Bentley Springs in Baltimore County, Maryland — The American Northeast (Mid-Atlantic)
Charles Bentley and his wife Anna purchased land in 1858 from the estate of James Calder and named it Bentley's Springs. Five different types of water “of great medicinal value” were found in the springs. In the 1930s, water from the springs was bottled here and shipped by rail to Washington and Philadelphia for use in office building coolers. Charles Bentley was an iron manufacturer in Baltimore who established the Baltimore Steam Boiler Works.
Apparently the Bentleys had no monetary concerns as they were able to launch a substantial building program. First a railroad station, a one story fieldstone building, was erected. Opposite the station, they
Unfortunately the hotel burned on Nov. 7, 1868. Mr. Bentley then leased a site on the other side of the railroad to a company which built a 22 room mansion called "The Boarding House". This facility was later used as a retreat for disabled soldiers and finally was rented out as apartments until the 1950s when it was razed.
During the late 1800s Bentley Springs was quite prosperous. Farmers hauled lime, fertilizer, and produce to the railroad. Saw mills produced load after load of lumber and railroad ties. Paper and grist mills flourished in the area due to the abundance of water.
Even though most of the historic buildings of Bentley Springs have long since disappeared, as you look around, the area still exudes much of the healthy country atmosphere discovered by Charles Bentley so many years ago.

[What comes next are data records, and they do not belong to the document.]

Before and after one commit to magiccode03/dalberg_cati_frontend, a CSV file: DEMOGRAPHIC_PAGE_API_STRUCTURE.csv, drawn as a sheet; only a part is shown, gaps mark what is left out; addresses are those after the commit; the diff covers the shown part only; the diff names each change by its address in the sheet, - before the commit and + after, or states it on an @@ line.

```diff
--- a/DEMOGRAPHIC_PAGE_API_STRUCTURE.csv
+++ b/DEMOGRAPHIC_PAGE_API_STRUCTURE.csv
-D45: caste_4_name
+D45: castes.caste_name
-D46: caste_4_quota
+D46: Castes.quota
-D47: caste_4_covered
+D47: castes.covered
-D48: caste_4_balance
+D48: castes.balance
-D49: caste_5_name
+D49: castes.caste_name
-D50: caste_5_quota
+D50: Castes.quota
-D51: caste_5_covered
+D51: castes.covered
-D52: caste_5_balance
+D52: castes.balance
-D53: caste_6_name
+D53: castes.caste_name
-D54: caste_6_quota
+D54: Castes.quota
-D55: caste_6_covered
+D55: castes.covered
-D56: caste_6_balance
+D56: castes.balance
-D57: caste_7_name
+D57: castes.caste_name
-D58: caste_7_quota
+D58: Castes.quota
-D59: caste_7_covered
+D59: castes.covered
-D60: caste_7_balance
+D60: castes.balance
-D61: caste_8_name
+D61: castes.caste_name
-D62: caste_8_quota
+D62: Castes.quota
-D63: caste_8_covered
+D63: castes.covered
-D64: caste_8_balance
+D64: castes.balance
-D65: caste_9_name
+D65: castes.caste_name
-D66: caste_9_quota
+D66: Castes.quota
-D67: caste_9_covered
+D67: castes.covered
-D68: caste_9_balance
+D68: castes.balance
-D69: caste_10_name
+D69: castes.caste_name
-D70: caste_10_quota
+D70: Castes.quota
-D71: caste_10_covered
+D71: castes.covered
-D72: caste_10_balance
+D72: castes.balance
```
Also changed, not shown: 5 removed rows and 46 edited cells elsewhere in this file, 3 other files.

Topics. This historical marker is listed in these topic lists: Industry & Commerce • Railroads & Streetcars • Settlements & Settlers. A significant historical year for this entry is 1858.
Location. 39° 40.491′ N, 76° 40.24′ Touch for map. Marker is in this post office area: Parkton MD 21120, United States of America. Touch for directions.
Other nearby markers. At least 8 other markers are within 5 miles of this marker, measured as the crow flies. Virginia Hall (approx. 1.4 miles away); Parkton, MD Track Chart (approx. 2.1 miles away); Freeland (approx. 2.3 miles away); Mason and Dixon Line (approx. 3.3 miles away); Mason and Dixon Mile Stone (approx. 3.3 miles away); Summit Grove (approx. 4.4 miles away in Pennsylvania); Fosters "Masemore" Mill (approx. 4˝ miles away); All Aboard! (approx. 4.8 miles away in Pennsylvania).
Also see . . . Torrey C. Brown Rail Trail (Wikipedia). The Northern Central Railway, built in 1832, ran between Baltimore, Maryland, and Sunbury, Pennsylvania, and was one of the oldest rail lines in the country. The railway serviced the growing Baltimore, York and Harrisburg industries, had 46 stops, 22 of which were in Maryland, and operated for 140 years. It carried passengers, people vacationing at Bentley Springs, and freight between Baltimore and York or Harrisburg, Pennsylvania. (Submitted on March 21, 2020, by Cosmos Mariner of Cape Canaveral, Florida.)
Credits. This page was last revised on March 21, 2020. It was originally submitted on March 21, 2020, by Cosmos Mariner of Cape Canaveral, Florida. This page has been viewed 128 times since then and 38 times this year. Photos: 1, 2, 3. submitted on March 21, 2020, by Cosmos Mariner of Cape Canaveral, Florida.